__Provided records__:
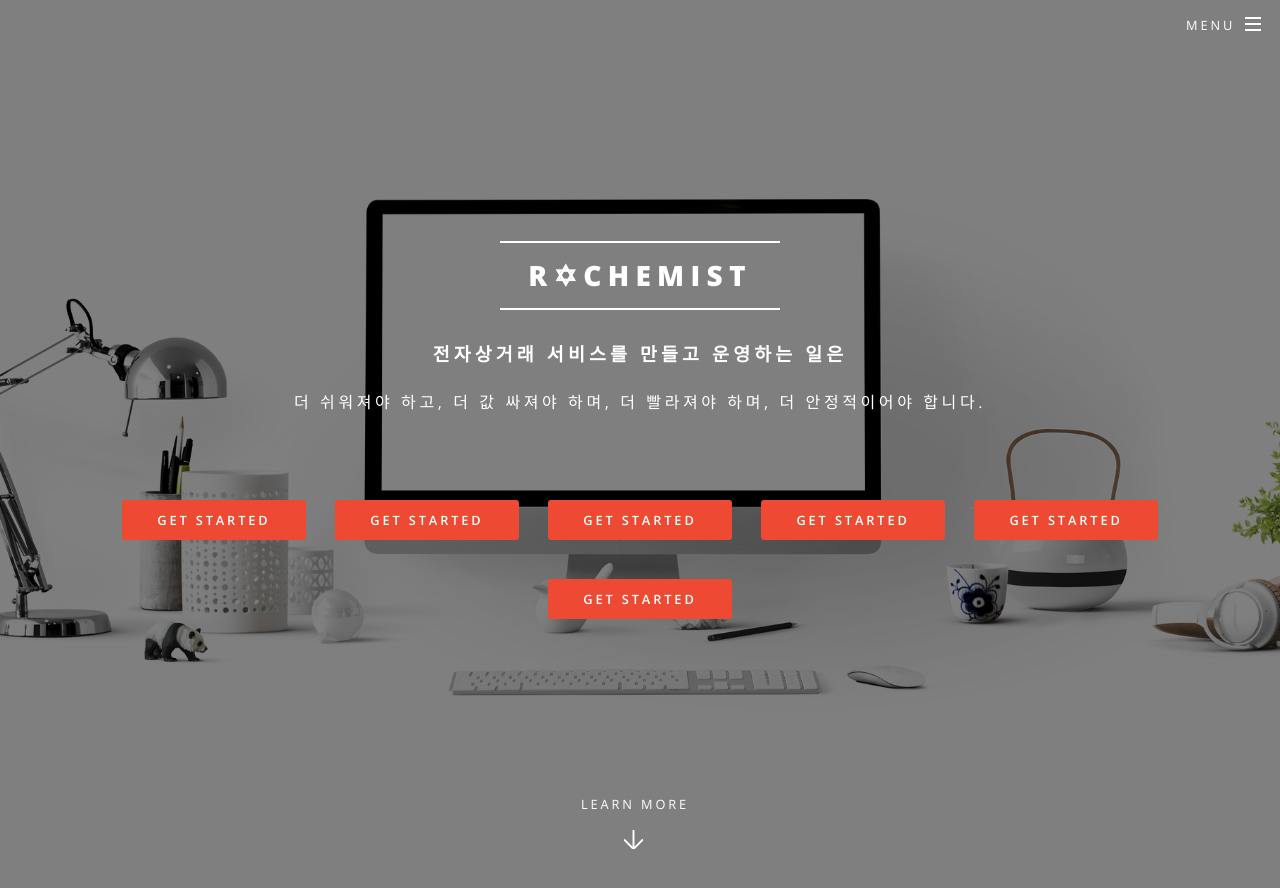
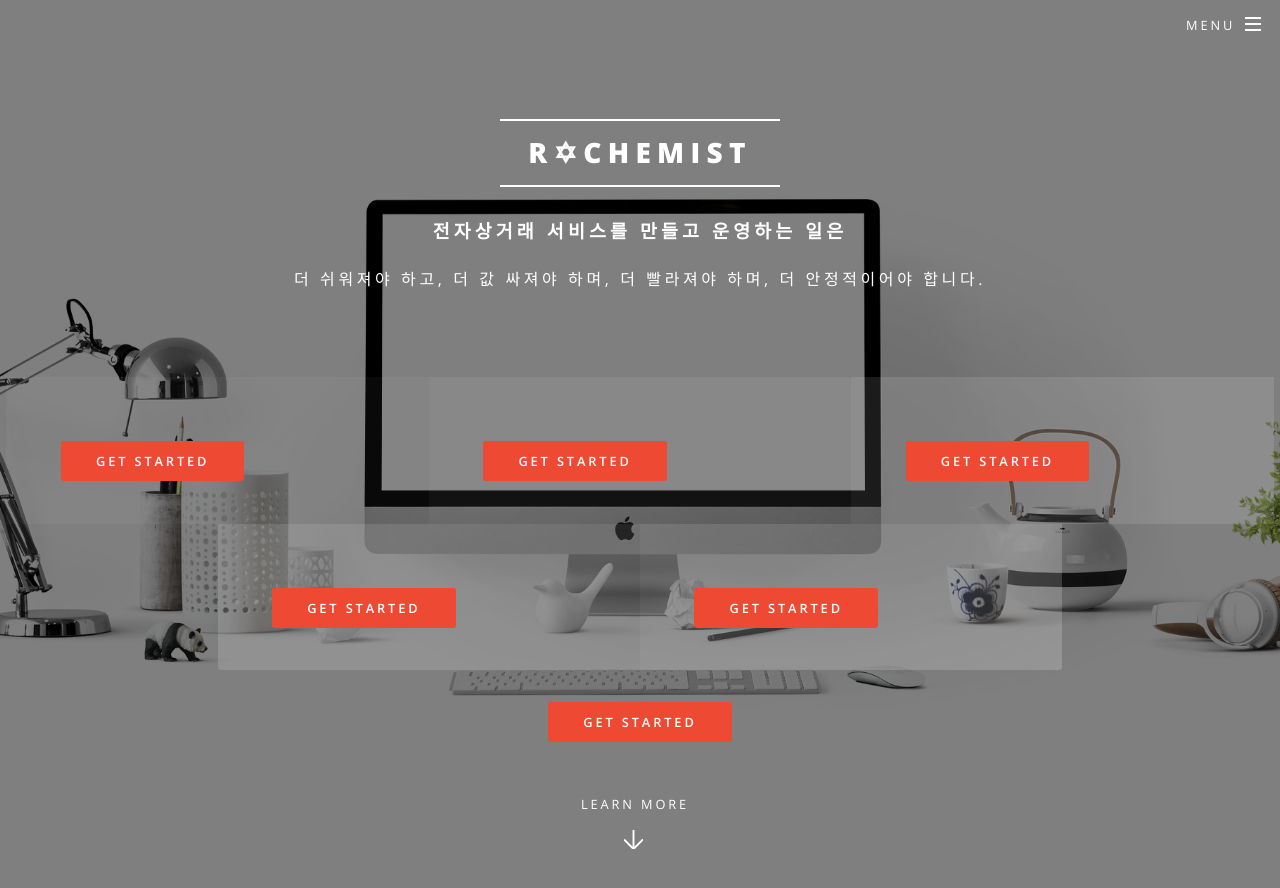
Before and after one commit to rchemist/rchemist.github.io, a Jekyll site: the page built from index.html, in a window 1280 px wide and 900 px high. Shown: the top 888 px of the window. Built offline with Jekyll 4.4.1, drawn with Linux system fonts in a browser that asks for light colours.

```diff
--- a/index.html
+++ b/index.html
@@ -24,7 +24,7 @@ layout: landing
 							<h3>전자상거래 서비스를 만들고 운영하는 일은</h3>
 							<p>더 쉬워져야 하고, 더 값 싸져야 하며, 더 빨라져야 하며, 더 안정적이어야 합니다.</p><br /><br />
 
-							<ul class="actions">
+							<ul class="features">
 								<li><a href="https://github.com/rchemist/release" target="_blank"  class="button special">Get Started</a></li>
 								<li><a href="https://github.com/rchemist/release" target="_blank"  class="button special">Get Started</a></li>
 								<li><a href="https://github.com/rchemist/release" target="_blank"  class="button special">Get Started</a></li>
```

__Your objective__: Repeat every entry exactly. Do not include the pictures.

__Response area__:
Before and after one commit to rchemist/rchemist.github.io, a Jekyll site: the page built from index.html, in a window 1280 px wide and 900 px high. Shown: the top 888 px of the window. Built offline with Jekyll 4.4.1, drawn with Linux system fonts in a browser that asks for light colours.

```diff
--- a/index.html
+++ b/index.html
@@ -24,7 +24,7 @@ layout: landing
 							<h3>전자상거래 서비스를 만들고 운영하는 일은</h3>
 							<p>더 쉬워져야 하고, 더 값 싸져야 하며, 더 빨라져야 하며, 더 안정적이어야 합니다.</p><br /><br />
 
-							<ul class="actions">
+							<ul class="features">
 								<li><a href="https://github.com/rchemist/release" target="_blank"  class="button special">Get Started</a></li>
 								<li><a href="https://github.com/rchemist/release" target="_blank"  class="button special">Get Started</a></li>
 								<li><a href="https://github.com/rchemist/release" target="_blank"  class="button special">Get Started</a></li>
```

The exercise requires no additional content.